You’ve surely created or modified a logon script before. With batch scripting, creating a mapped drive requires just a single line:
net use S: \\server\shared\finance
VBScript requires only one additional line to accomplish the same thing:
Set objNetwork = CreateObject("WScript.Network")
objNetwork.MapNetworkDrive "S:" , "\\server\shared\finance"
PowerShell, everyone’s favorite new scripting language, brings us back to a single line, but oh what a line it is!
(New-Object -ComObject WScript.Network).MapNetworkDrive("S:", “\\Server\shared\finance”)
While each of these three languages indeed maps the drive you’re looking for, each has their own problems and limitations that limit how effective they really are.
Remember that in order to use any of these, you’ll first have to accomplish a few things. First, you’ll have to actually create that script you want to deploy. Your script will probably include additional configurations over and above any drive mappings. Maybe you’ll set a few environment variables or pop up a dialog box with an acceptable use statement. All of these extra things you’ll need to add into that script and test to your satisfaction before you can use it.

Installing the Logon Script

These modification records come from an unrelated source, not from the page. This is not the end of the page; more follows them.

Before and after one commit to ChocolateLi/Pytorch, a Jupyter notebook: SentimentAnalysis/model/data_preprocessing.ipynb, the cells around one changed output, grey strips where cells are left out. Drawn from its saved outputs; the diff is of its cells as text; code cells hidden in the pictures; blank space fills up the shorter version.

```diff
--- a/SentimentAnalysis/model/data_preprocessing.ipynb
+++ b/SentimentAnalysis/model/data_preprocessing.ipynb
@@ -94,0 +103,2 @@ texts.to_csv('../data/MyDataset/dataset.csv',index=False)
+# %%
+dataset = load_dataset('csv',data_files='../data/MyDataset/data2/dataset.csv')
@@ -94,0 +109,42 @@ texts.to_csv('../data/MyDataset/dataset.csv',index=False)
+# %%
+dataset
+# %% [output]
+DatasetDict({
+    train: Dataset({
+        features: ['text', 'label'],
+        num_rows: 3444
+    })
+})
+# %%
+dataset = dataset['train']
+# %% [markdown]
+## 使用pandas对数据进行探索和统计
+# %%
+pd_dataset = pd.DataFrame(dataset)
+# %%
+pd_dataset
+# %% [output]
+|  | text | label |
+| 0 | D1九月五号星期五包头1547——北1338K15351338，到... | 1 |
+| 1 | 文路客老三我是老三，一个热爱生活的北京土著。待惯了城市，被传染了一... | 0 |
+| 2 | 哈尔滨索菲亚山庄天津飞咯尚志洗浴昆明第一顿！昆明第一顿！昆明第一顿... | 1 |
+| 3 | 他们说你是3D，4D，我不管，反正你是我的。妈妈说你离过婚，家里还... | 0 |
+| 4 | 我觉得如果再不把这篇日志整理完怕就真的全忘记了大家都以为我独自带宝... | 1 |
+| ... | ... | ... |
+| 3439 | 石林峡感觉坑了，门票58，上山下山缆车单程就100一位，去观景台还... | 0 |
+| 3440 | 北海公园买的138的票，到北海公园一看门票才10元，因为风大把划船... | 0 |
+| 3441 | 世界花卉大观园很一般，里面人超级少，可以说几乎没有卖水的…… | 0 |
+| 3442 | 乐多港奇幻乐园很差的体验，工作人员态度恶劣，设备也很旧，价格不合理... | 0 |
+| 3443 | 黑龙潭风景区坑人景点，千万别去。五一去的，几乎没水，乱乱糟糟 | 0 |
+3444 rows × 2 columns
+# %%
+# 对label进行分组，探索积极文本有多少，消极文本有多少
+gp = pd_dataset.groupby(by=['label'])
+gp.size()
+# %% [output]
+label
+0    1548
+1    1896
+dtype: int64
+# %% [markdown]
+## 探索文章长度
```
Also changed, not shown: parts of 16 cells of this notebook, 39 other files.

Once created, deploying the script to users most often happens as a function of Active Directory Group Policy. Because you want these scripts to run at Logon, you’ll typically need to configure them in the User Configuration | Policies | Windows Settings | Scripts (Logon/Logoff) | Logon section of whatever Organizational Unit you’re interested in. Figure 2 shows the console where you’ll add a non-PowerShell script.
Figure 2: Logon properties.
Adding your batch or .VBS file to this location only creates a pointer to your logon script. You’ve also got to upload the script itself into Active Directory’s replicated SYSVOL folder by clicking the Browse button after choosing to Edit the properties of the script.
You’ve absolutely got to be careful if you haven’t tooled around much with SYSVOL. Too much or the wrong kind of file manipulation in this location can have deleterious effects on your Active Directory. Even more challenging is the pathing that Active Directory uses to simply get you to the right location. My script needed to be uploaded to \\company.pri\SysVol\company.pri\Policies\{846E224F-25CF-4516-BAA0-57AA19533EC9}\User\Scripts\Logon. Your path will be similar, but with a different domain and another very different GUID in place of mine.
Once installed and replicated around your Active Directory, your users should start mapping their drives as soon as their computer picks up the new Group Policy Object.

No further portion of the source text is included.